Of course, not every cowboy boot is as high-heeled as the ones DeSantis wears. There are plenty of options with lower, squared-off heels, but DeSantis prefers a higher, slanted heel—the kind that’s better suited to riding horses. Since DeSantis was not riding a horse at any of the political events at which he was photographed wearing these boots, there is only one reason why he would choose them: because he likes the way it makes him look. The main thing it makes him look is taller.
But conservatives are unwilling to admit that DeSantis’ shoes are both cowboy boots and high-heeled boots. Why? Because to do so would concede the blurred boundaries of gender presentation within this genre of footwear. For people invested in the militant regulation of gender norms, heels are a fraught territory. If a 2-inch heel is attached to a cowboy boot, it’s Big Mac, Super Bowl, troops. If it’s attached to any other kind of boot, it’s green juice, chick lit, drag queen. DeSantis would rather sign the Green New Deal in the front row of a Dixie Chicks concert than admit that the blocky thing on the bottom of his shoe is a “heel,” and he’ll hyperventilate into his bag of decommissioned MAGA hats if you try to convince him otherwise.

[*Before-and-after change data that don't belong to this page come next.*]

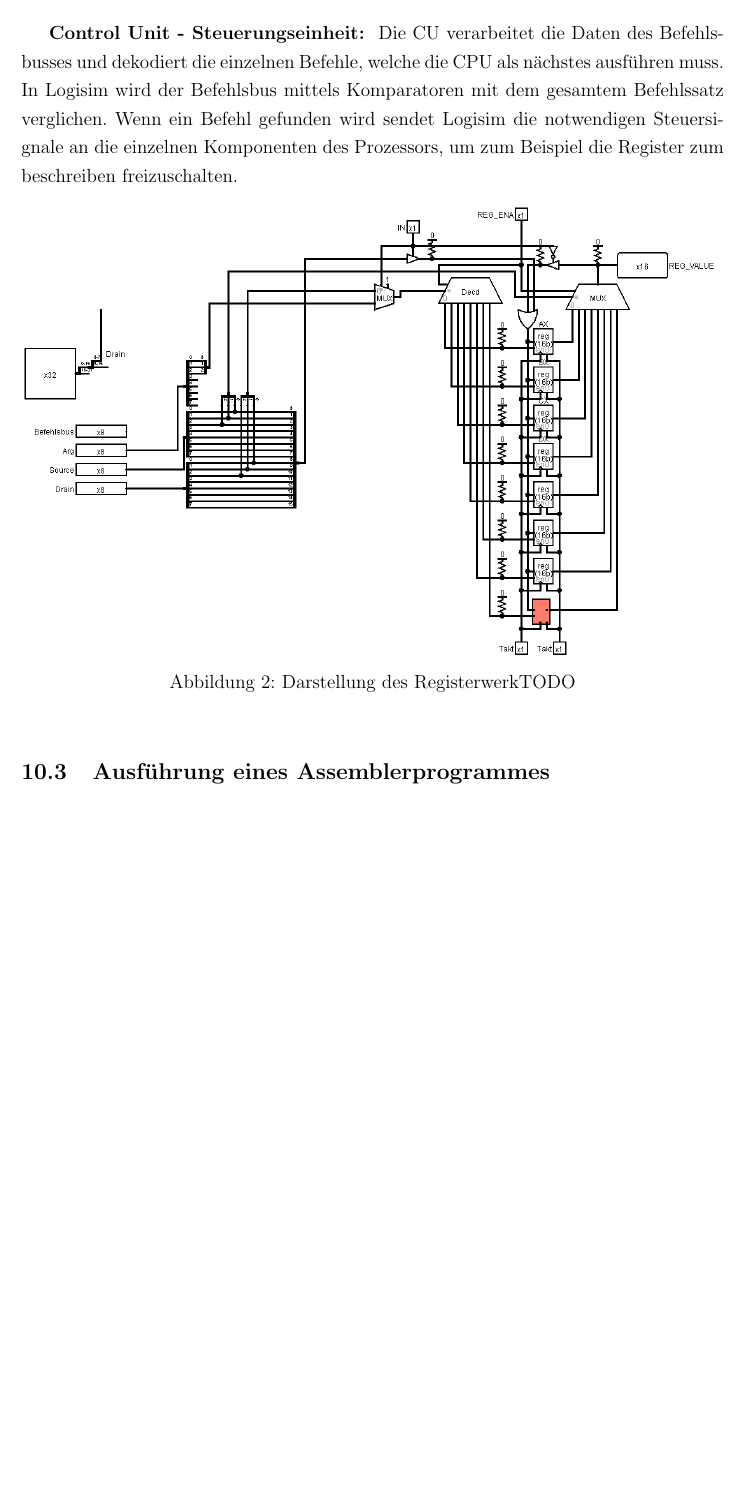
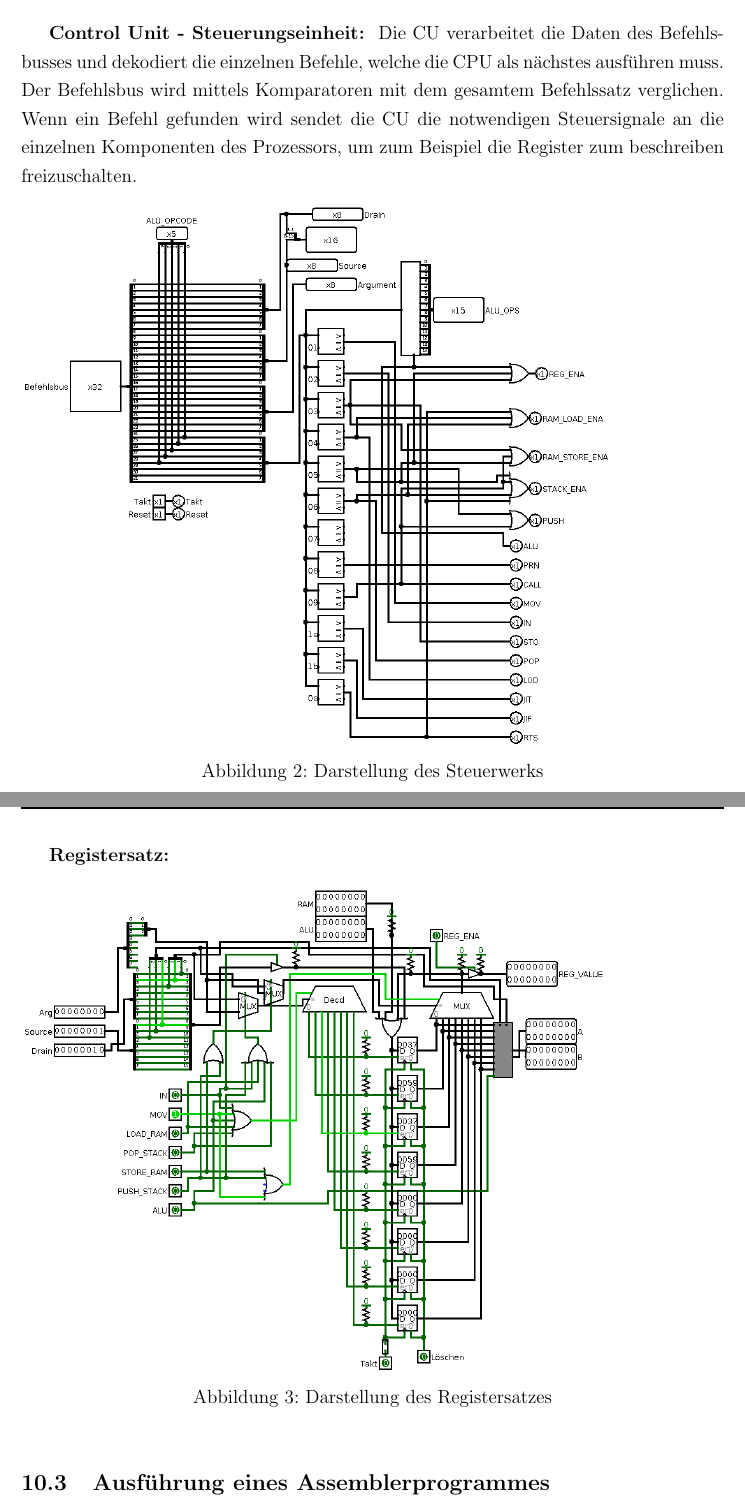
Before and after one commit to toboho/Seminararbeit, a LaTeX document (Schrift/Seminararbeit.tex): part of page 13 of 14 before the commit and two parts of pages 13 and 14 of 15 after it, the two joined at a grey line, cut so that both start at the same text, the shorter picture padded with empty space. Compiled offline with pdfLaTeX.

Commit message:
Bilder hinzugefügt. Refactoring in CPU

```diff
--- a/Schrift/Seminararbeit.tex
+++ b/Schrift/Seminararbeit.tex
@@ -264,8 +264,8 @@ Der Prozessor besteht aus fünf Hauptkomponenten:
 \item ROM
 \end{itemize}
 
-\textbf{Control Unit - Steuerungseinheit: } Die CU verarbeitet die Daten des Befehlsbusses und dekodiert die einzelnen Befehle, welche die CPU als nächstes ausführen muss. In Logisim wird der Befehlsbus mittels Komparatoren mit dem gesamtem Befehlssatz verglichen. Wenn ein Befehl gefunden wird sendet Logisim die notwendigen Steuersignale an die einzelnen Komponenten des Prozessors, um zum Beispiel die Register zum beschreiben freizuschalten.
+\textbf{Control Unit - Steuerungseinheit: } Die CU verarbeitet die Daten des Befehlsbusses und dekodiert die einzelnen Befehle, welche die CPU als nächstes ausführen muss. Der Befehlsbus wird mittels Komparatoren mit dem gesamtem Befehlssatz verglichen. Wenn ein Befehl gefunden wird sendet die CU die notwendigen Steuersignale an die einzelnen Komponenten des Prozessors, um zum Beispiel die Register zum beschreiben freizuschalten.
 
 \begin{figure}[!htb]
-\includegraphics[scale=0.40]{circ}
-\caption{Darstellung des RegisterwerkTODO}
+\includegraphics[scale=0.40]{cu}
+\caption{Darstellung des Steuerwerks}
@@ -272,3 +277,7 @@ Der Prozessor besteht aus fünf Hauptkomponenten:
+\textbf{Registersatz: }
+\begin{figure}[!htb]
+\includegraphics[scale=0.40]{register}
+\caption{Darstellung des Registersatzes}
 \centering
 \label{fig:register}
 \end{figure}
```
Also changed, not shown: Schrift/Seminararbeit.pdf, Schrift/images/cu.png (added), Schrift/images/register.png (added), Schrift/Seminararbeit.tex (5 more changed lines), 3 other files.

Two presidential cycles ago, another conservative Floridian, Sen. Marco Rubio, stepped onto the wrong side of this divide. While campaigning for the Republican presidential nomination in January 2016, the senator, whom the Washington Post’s “well-informed Florida sources” peg at 5’8”, wore a pair of shiny heeled boots on a visit to New Hampshire. His GOP primary competitors ridiculed the femininity of the look and all had a good laugh at his expense.
Rubio’s heels were no higher than a cowboy boot’s, and they even had a similarly slanted heel. (His were technically Cuban heels, but to the untrained eye, they’re cowboy heels.) But because they lacked the stitching and shape of cowboy boots, they were cupcakes, Kesha, body glitter. Got it?
DeSantis and his supporters are determined to inoculate him from such associations. To admit that he cares enough about his appearance to deliberately alter it would reveal a side of him that is insecure, and thus vulnerable. There are not many socially acceptable ways for men devoted to classic American machismo to enhance their appearance (think: makeup) without compromising on their gender expression. The cowboy boot is one of them, nestled in the slender Venn diagram center of masculinizing footwear and height-augmenting footwear.
But the recent focus among DeSantis critics on his heeled footwear may do more to boost his image than to make him look desperate and vain. The more people talk about DeSantis’ cowboy boots, the less likely a Google search for “DeSantis boots” will turn up that photo of him wearing white, knee-high rubber boots in the aftermath of Hurricane Ian—one of the least flattering images of a politician in recent history. In contemporary politics, it’s not just the shoes that make the man. It’s the SEO.